With FYI being about how we live today and the notion that life can be lived across a number of interests as opposed to being too compartmentalized, the shows that we think represent the brand are hybrids in some ways.
Something like Tiny House Nation – I like that very much, partly because it’s been very successful, but partly because it’s embracing trends such as extreme downsizing and being very creative in a smaller space. I think that sort of tiny house movement taps into a lot of things going on today. I think Married at First Sight, which is our biggest hit, was successful because it was authentic, and stripped back the artifice that we’ve seen in reality that’s been very produced. Epic Meal Time is a good example of how FYI is partnering with and embracing the YouTube community.
Have there been any similarities in the process between launching this net and effectively rebrandng TLC?
One of the similarities is the idea of going beyond the TV bubble and tapping into what people are really doing, and finding ideas out of those social trends. Another is finding a point of difference in the approach to making shows.
Back at TLC, at that time you never really saw any mistakes being made in home improvement shows. They were very much about the “how to”, and everything was always kind of perfect. What we did at TLC was bring in some shows in which it would be fine for things to go wrong… If you look at the digital world and the huge success of vloggers and YouTube stars, you see that they have a direct connection to their audiences. We need to step back a little bit and let people have a voice that is fresh and raw.

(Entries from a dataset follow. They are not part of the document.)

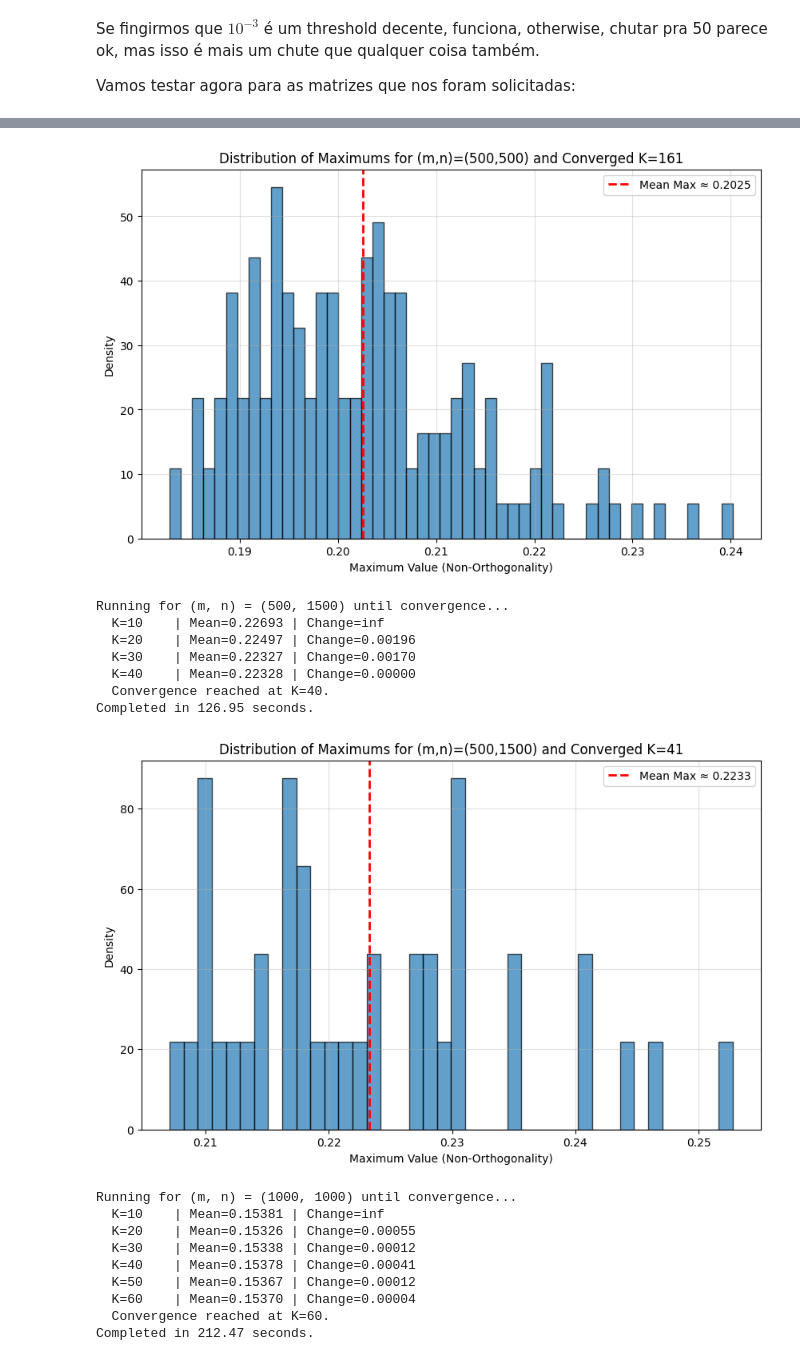
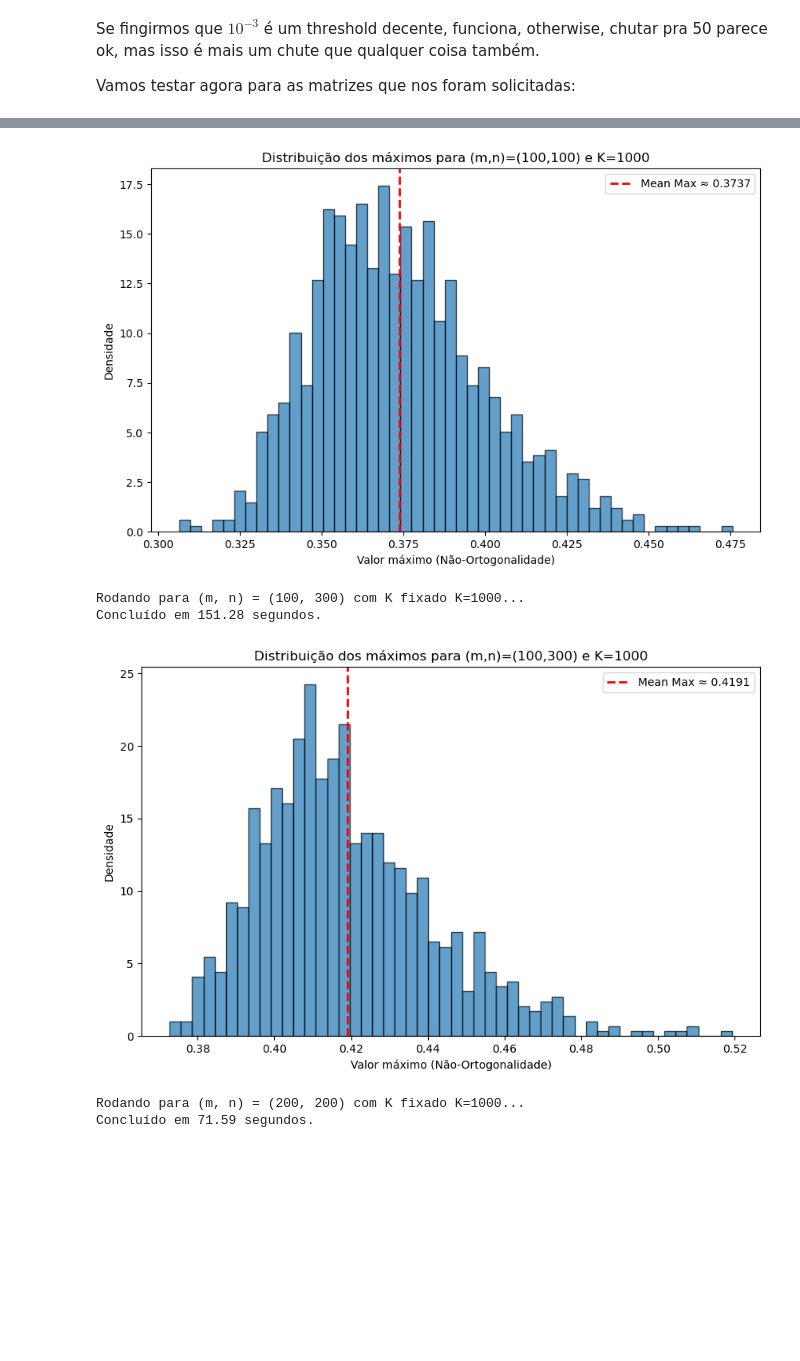
Before and after one commit to isaiasgoncalves/projeto_4_ALN, a Jupyter notebook: proj_4.ipynb, the cells around one changed output, grey strips where cells are left out. Drawn from its saved outputs; the diff is of its cells as text; code cells hidden in the pictures; blank space fills up the shorter version.

```diff
--- a/proj_4.ipynb
+++ b/proj_4.ipynb
@@ -405,7 +304,6 @@ for m, n in smaller_mat:
     plt.xlabel("Valor máximo (Não-Ortogonalidade)")
     plt.ylabel("Densidade")
     plt.legend()
-    plt.grid(alpha=0.4)
     plt.show()
 
 # ==============================================================================
@@ -452,6 +350,5 @@ for m, n in larger_mat:
     plt.xlabel("Maximum Value (Non-Orthogonality)")
     plt.ylabel("Density")
     plt.legend()
-    plt.grid(alpha=0.4)
     plt.show()
 # %% [output]
@@ -475,18 +359,6 @@ Completed in 53.45 seconds.
-[figure, old version]
+[figure, new version]
-Running for (m, n) = (500, 1500) until convergence...
-  K=10    | Mean=0.22693 | Change=inf
-  K=20    | Mean=0.22497 | Change=0.00196
-  K=30    | Mean=0.22327 | Change=0.00170
-  K=40    | Mean=0.22328 | Change=0.00000
-  Convergence reached at K=40.
-Completed in 126.95 seconds.
+Rodando para (m, n) = (100, 300) com K fixado K=1000...
+Concluído em 151.28 segundos.
-[figure, old version]
+[figure, new version]
-Running for (m, n) = (1000, 1000) until convergence...
-  K=10    | Mean=0.15381 | Change=inf
-  K=20    | Mean=0.15326 | Change=0.00055
-  K=30    | Mean=0.15338 | Change=0.00012
-  K=40    | Mean=0.15378 | Change=0.00041
-  K=50    | Mean=0.15367 | Change=0.00012
-  K=60    | Mean=0.15370 | Change=0.00004
-  Convergence reached at K=60.
-Completed in 212.47 seconds.
+Rodando para (m, n) = (200, 200) com K fixado K=1000...
+Concluído em 71.59 segundos.
```
Also changed, not shown: parts of 3 cells of this notebook.
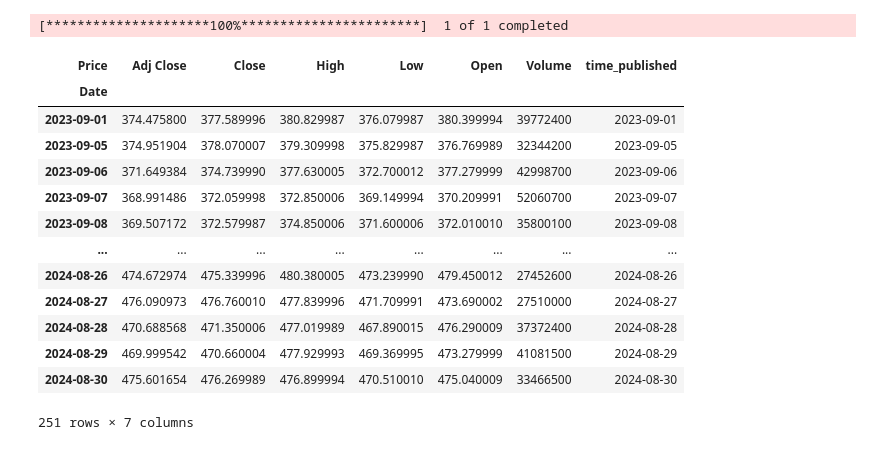
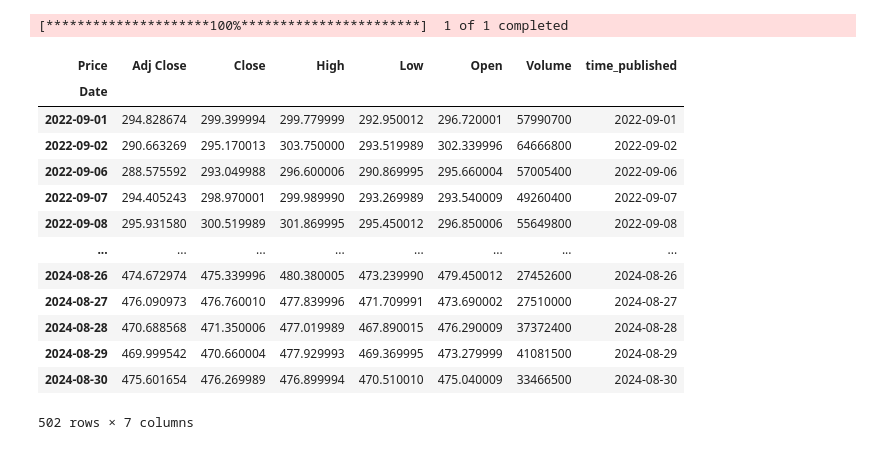
Before and after one commit to declanyg/CS506_Final_Project, a Jupyter notebook: potentialmodel.ipynb, the cells around one changed output. Cells and saved outputs as stored; diff of their text form; code cells hidden in the pictures.

```diff
--- a/potentialmodel.ipynb
+++ b/potentialmodel.ipynb
@@ -17,35 +17,35 @@ E0000 00:00:1733635691.357267   39344 cuda_blas.cc:1418] Unable to register cuBL
 To enable the following instructions: AVX2 FMA, in other operations, rebuild TensorFlow with the appropriate compiler flags.
 # %%
-START = "2023-09-01"
+START = "2022-09-01"
 END = "2024-09-01"
 ticker = "QQQ"
 
 # spy = yf.Ticker("SPY")
 
 stock_df = yf.download(ticker, start=START, end=END)
 stock_df = stock_df.xs(ticker, level='Ticker', axis=1)
 
 
 stock_df['time_published'] = stock_df.index
 stock_df['time_published'] = pd.to_datetime(stock_df['time_published'])
 stock_df['time_published'] = stock_df['time_published'].dt.date
 display(stock_df)
 # %% [output]
 [*********************100%***********************]  1 of 1 completed
 | Price | Adj Close | Close | High | Low | Open | Volume | time_published |
 | Date |  |  |  |  |  |  |  |
-| 2023-09-01 | 374.475800 | 377.589996 | 380.829987 | 376.079987 | 380.399994 | 39772400 | 2023-09-01 |
-| 2023-09-05 | 374.951904 | 378.070007 | 379.309998 | 375.829987 | 376.769989 | 32344200 | 2023-09-05 |
-| 2023-09-06 | 371.649384 | 374.739990 | 377.630005 | 372.700012 | 377.279999 | 42998700 | 2023-09-06 |
-| 2023-09-07 | 368.991486 | 372.059998 | 372.850006 | 369.149994 | 370.209991 | 52060700 | 2023-09-07 |
-| 2023-09-08 | 369.507172 | 372.579987 | 374.850006 | 371.600006 | 372.010010 | 35800100 | 2023-09-08 |
+| 2022-09-01 | 294.828674 | 299.399994 | 299.779999 | 292.950012 | 296.720001 | 57990700 | 2022-09-01 |
+| 2022-09-02 | 290.663269 | 295.170013 | 303.750000 | 293.519989 | 302.339996 | 64666800 | 2022-09-02 |
+| 2022-09-06 | 288.575592 | 293.049988 | 296.600006 | 290.869995 | 295.660004 | 57005400 | 2022-09-06 |
+| 2022-09-07 | 294.405243 | 298.970001 | 299.989990 | 293.269989 | 293.540009 | 49260400 | 2022-09-07 |
+| 2022-09-08 | 295.931580 | 300.519989 | 301.869995 | 295.450012 | 296.850006 | 55649800 | 2022-09-08 |
 | ... | ... | ... | ... | ... | ... | ... | ... |
 | 2024-08-26 | 474.672974 | 475.339996 | 480.380005 | 473.239990 | 479.450012 | 27452600 | 2024-08-26 |
 | 2024-08-27 | 476.090973 | 476.760010 | 477.839996 | 471.709991 | 473.690002 | 27510000 | 2024-08-27 |
 | 2024-08-28 | 470.688568 | 471.350006 | 477.019989 | 467.890015 | 476.290009 | 37372400 | 2024-08-28 |
 | 2024-08-29 | 469.999542 | 470.660004 | 477.929993 | 469.369995 | 473.279999 | 41081500 | 2024-08-29 |
 | 2024-08-30 | 475.601654 | 476.269989 | 476.899994 | 470.510010 | 475.040009 | 33466500 | 2024-08-30 |
-251 rows × 7 columns
+502 rows × 7 columns
 # %%
 #Adding indicators
 stock_df['RSI'] = rsi(stock_df['Close'].tolist(), 15)  # 15 is the period length
```
Also changed, not shown: parts of 19 cells of this notebook.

There’s been a lot of talk over the past year about the health of the unscripted content industry. How do you think it will fare in the year ahead?
Unscripted is an amazing area full of programming possibilities, because it’s about whatever we choose to make it about. Life is full of twists and turns, so there is no lack of potential ideas. Great shows will find audiences. But there has to be many points of difference, and reinvention is essential.
I also think that we need to be willing to embrace the creativity happening in the non-linear world. It’s not a huge divide now, and that should be an even greater source of creativity, in terms of crossing over with talent or producers, and in terms of our own ability to have crossplatform programming.
I think great things will come out of that. This is a more creative time than any other I can think of.